* [WORK INSTRUCTION]:
Every line below that carries the word "Estado" needs to be copied.

* * *

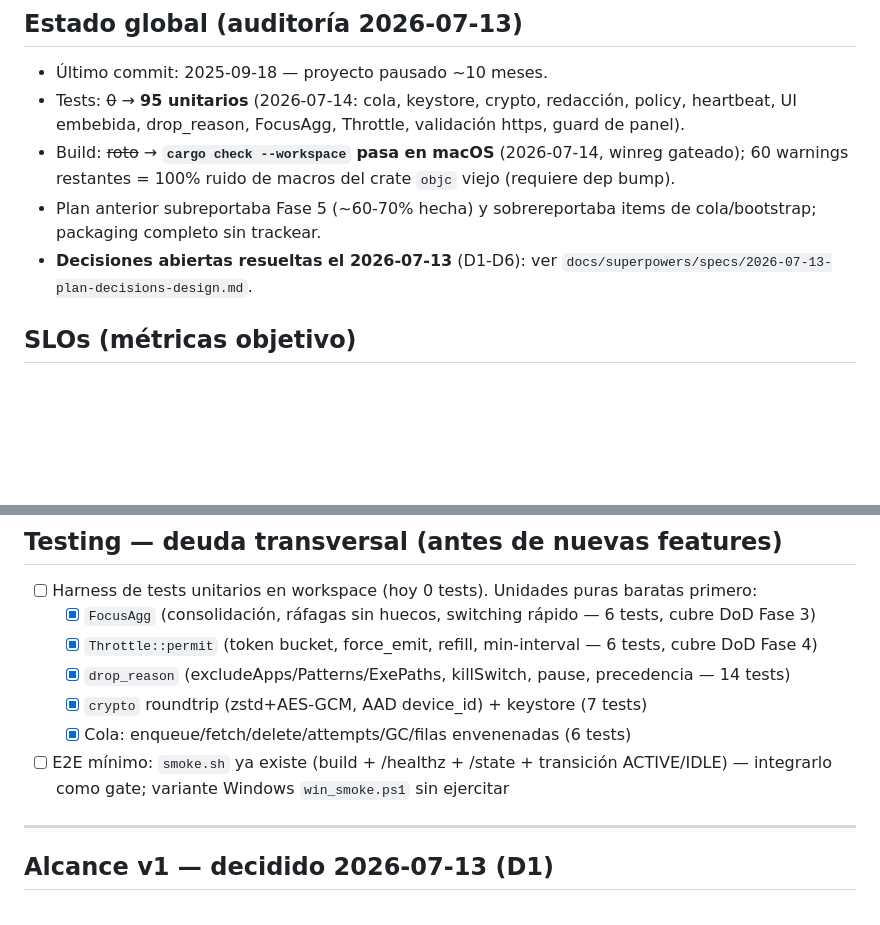
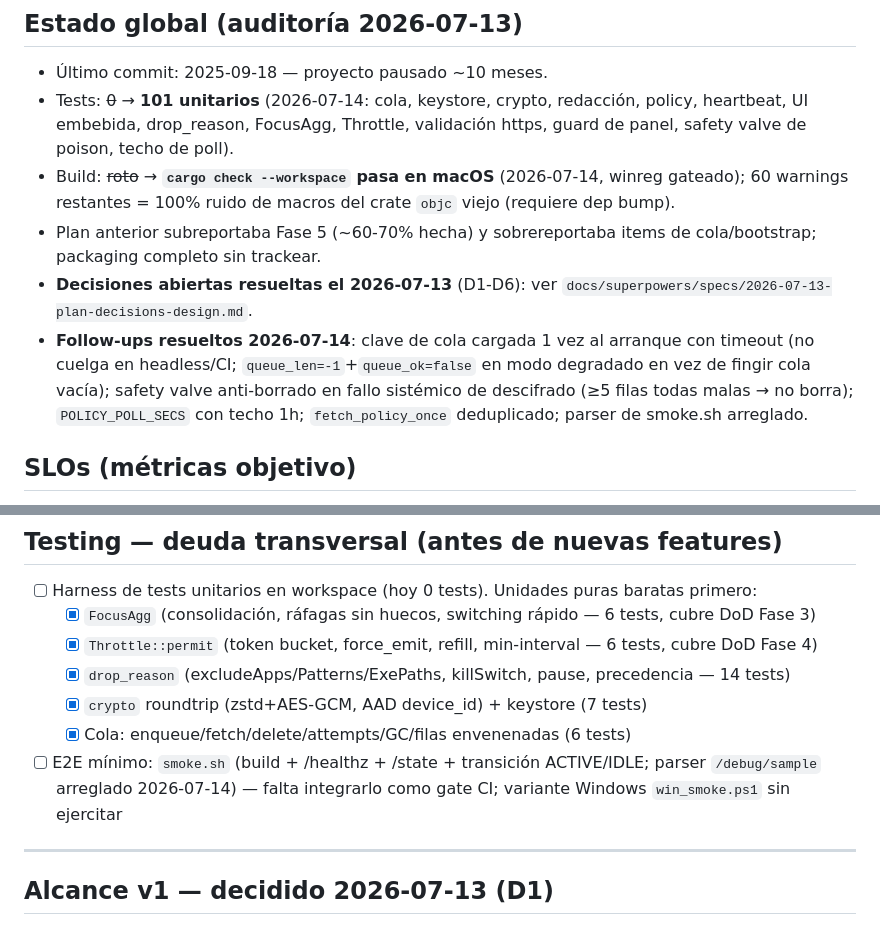
Before and after one commit to gerswin/timeTracker, a Markdown page: plan.md, 2 parts joined by grey strips. Drawn GitHub-style; blank space fills up the shorter version.

Commit message:
plan: note keystore/queue follow-ups resolved (startup key load, poison valve, poll ceiling, smoke fix)

```diff
--- a/plan.md
+++ b/plan.md
@@ -9,10 +9,11 @@ Documento vivo. Estado corregido contra el código real el **2026-07-13** (audit
 
 ## Estado global (auditoría 2026-07-13)
 - Último commit: 2025-09-18 — proyecto pausado ~10 meses.
-- Tests: ~~0~~ → **95 unitarios** (2026-07-14: cola, keystore, crypto, redacción, policy, heartbeat, UI embebida, drop_reason, FocusAgg, Throttle, validación https, guard de panel).
+- Tests: ~~0~~ → **101 unitarios** (2026-07-14: cola, keystore, crypto, redacción, policy, heartbeat, UI embebida, drop_reason, FocusAgg, Throttle, validación https, guard de panel, safety valve de poison, techo de poll).
 - Build: ~~roto~~ → **`cargo check --workspace` pasa en macOS** (2026-07-14, winreg gateado); 60 warnings restantes = 100% ruido de macros del crate `objc` viejo (requiere dep bump).
 - Plan anterior subreportaba Fase 5 (~60-70% hecha) y sobrereportaba items de cola/bootstrap; packaging completo sin trackear.
 - **Decisiones abiertas resueltas el 2026-07-13** (D1-D6): ver `docs/superpowers/specs/2026-07-13-plan-decisions-design.md`.
+- **Follow-ups resueltos 2026-07-14**: clave de cola cargada 1 vez al arranque con timeout (no cuelga en headless/CI; `queue_len=-1`+`queue_ok=false` en modo degradado en vez de fingir cola vacía); safety valve anti-borrado en fallo sistémico de descifrado (≥5 filas todas malas → no borra); `POLICY_POLL_SECS` con techo 1h; `fetch_policy_once` deduplicado; parser de smoke.sh arreglado.
 
 ## SLOs (métricas objetivo)
 - [ ] CPU p95 ≤ 1% (medido solo macOS idle: p95≈0.13% ✓, `slo_mac.json`; falta Windows y bajo carga; Linux → v2)
@@ -50,7 +51,7 @@ Documento vivo. Estado corregido contra el código real el **2026-07-13** (audit
   - [x] `drop_reason` (excludeApps/Patterns/ExePaths, killSwitch, pause, precedencia — 14 tests)
   - [x] `crypto` roundtrip (zstd+AES-GCM, AAD device_id) + keystore (7 tests)
   - [x] Cola: enqueue/fetch/delete/attempts/GC/filas envenenadas (6 tests)
-- [ ] E2E mínimo: `smoke.sh` ya existe (build + /healthz + /state + transición ACTIVE/IDLE) — integrarlo como gate; variante Windows `win_smoke.ps1` sin ejercitar
+- [ ] E2E mínimo: `smoke.sh` (build + /healthz + /state + transición ACTIVE/IDLE; parser `/debug/sample` arreglado 2026-07-14) — falta integrarlo como gate CI; variante Windows `win_smoke.ps1` sin ejercitar
 
 ---
 
```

* * *

* [RESPONSE TO THIS TASK]:
@@ -9,10 +9,11 @@ Documento vivo. Estado corregido contra el código real el **2026-07-13** (audit
 ## Estado global (auditoría 2026-07-13)
@@ -50,7 +51,7 @@ Documento vivo. Estado corregido contra el código real el **2026-07-13** (audit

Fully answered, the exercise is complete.